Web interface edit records
= Beginning of Section =

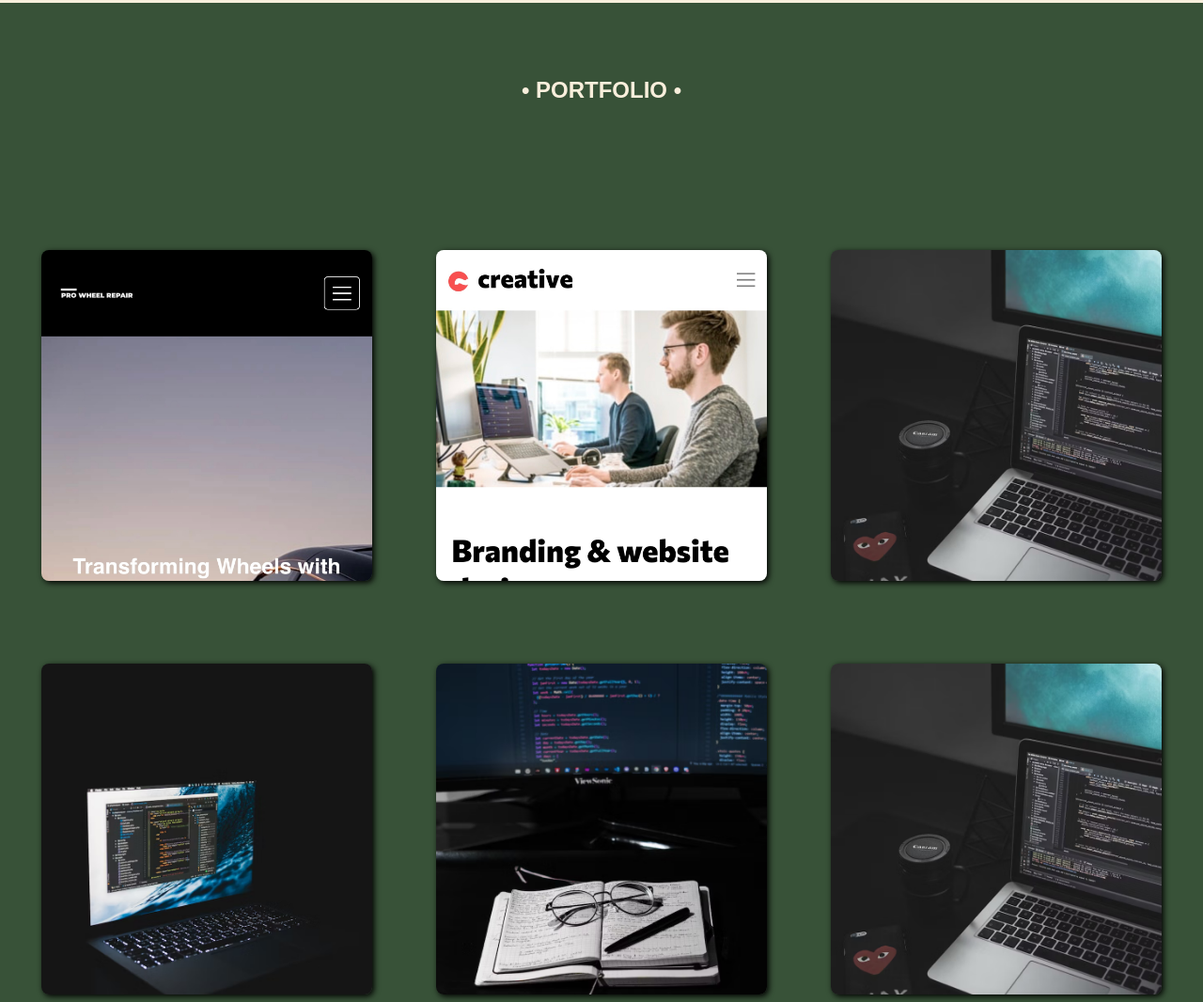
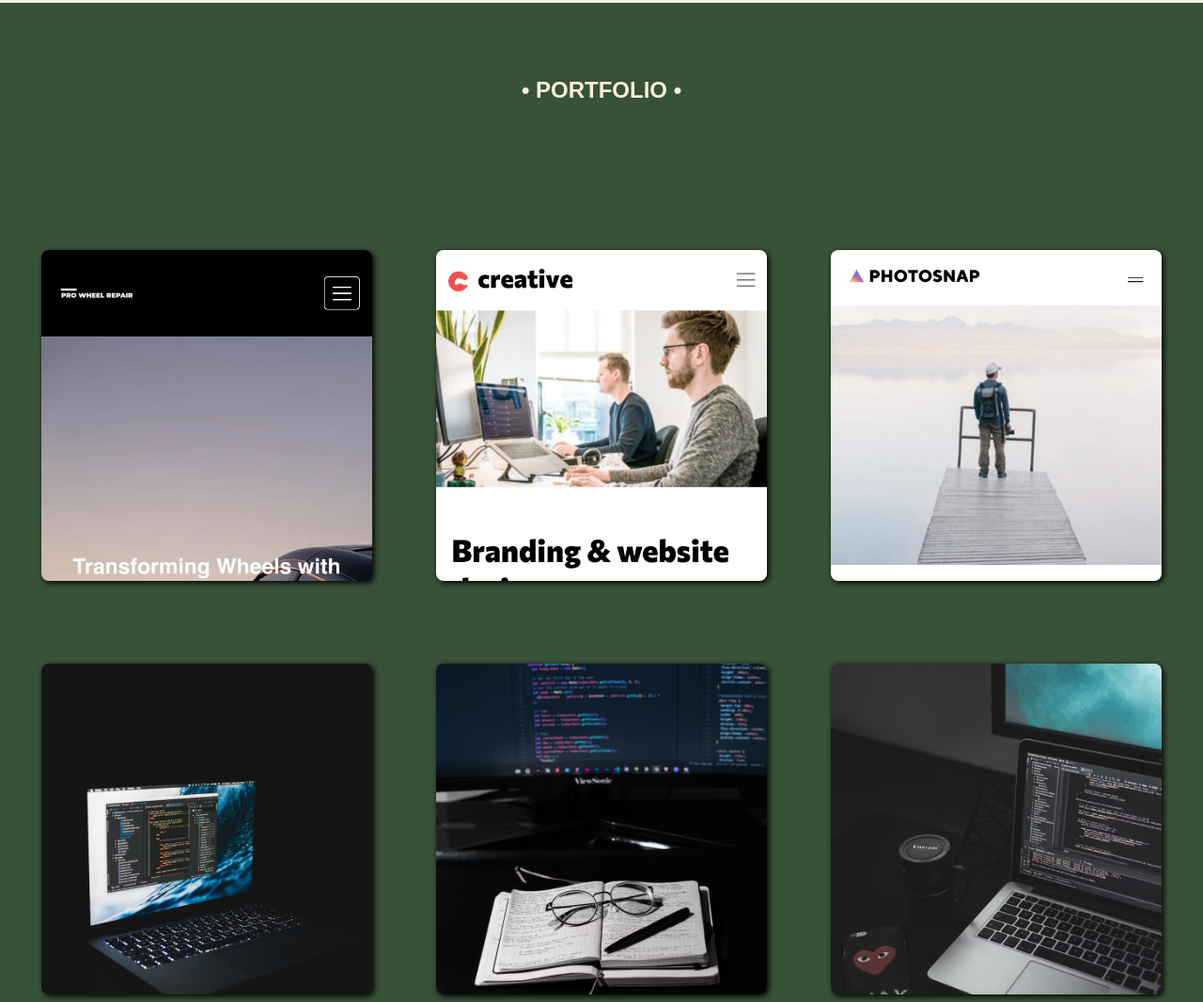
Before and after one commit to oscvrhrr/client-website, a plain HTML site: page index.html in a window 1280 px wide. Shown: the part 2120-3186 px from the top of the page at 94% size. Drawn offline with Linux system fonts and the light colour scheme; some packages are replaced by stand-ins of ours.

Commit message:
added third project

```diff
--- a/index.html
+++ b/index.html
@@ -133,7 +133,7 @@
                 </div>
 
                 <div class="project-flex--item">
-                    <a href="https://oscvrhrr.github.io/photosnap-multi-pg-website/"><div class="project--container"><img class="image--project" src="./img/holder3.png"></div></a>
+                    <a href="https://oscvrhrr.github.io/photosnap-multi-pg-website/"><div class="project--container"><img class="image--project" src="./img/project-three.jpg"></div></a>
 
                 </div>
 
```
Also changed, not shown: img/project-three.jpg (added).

= End of Section =

--- What you will do ---
Could you output all the entries above exactly as written, leaving out the pictures?

--- Response ---
Before and after one commit to oscvrhrr/client-website, a plain HTML site: page index.html in a window 1280 px wide. Shown: the part 2120-3186 px from the top of the page at 94% size. Drawn offline with Linux system fonts and the light colour scheme; some packages are replaced by stand-ins of ours.

Commit message:
added third project

```diff
--- a/index.html
+++ b/index.html
@@ -133,7 +133,7 @@
                 </div>
 
                 <div class="project-flex--item">
-                    <a href="https://oscvrhrr.github.io/photosnap-multi-pg-website/"><div class="project--container"><img class="image--project" src="./img/holder3.png"></div></a>
+                    <a href="https://oscvrhrr.github.io/photosnap-multi-pg-website/"><div class="project--container"><img class="image--project" src="./img/project-three.jpg"></div></a>
 
                 </div>
 
```
Also changed, not shown: img/project-three.jpg (added).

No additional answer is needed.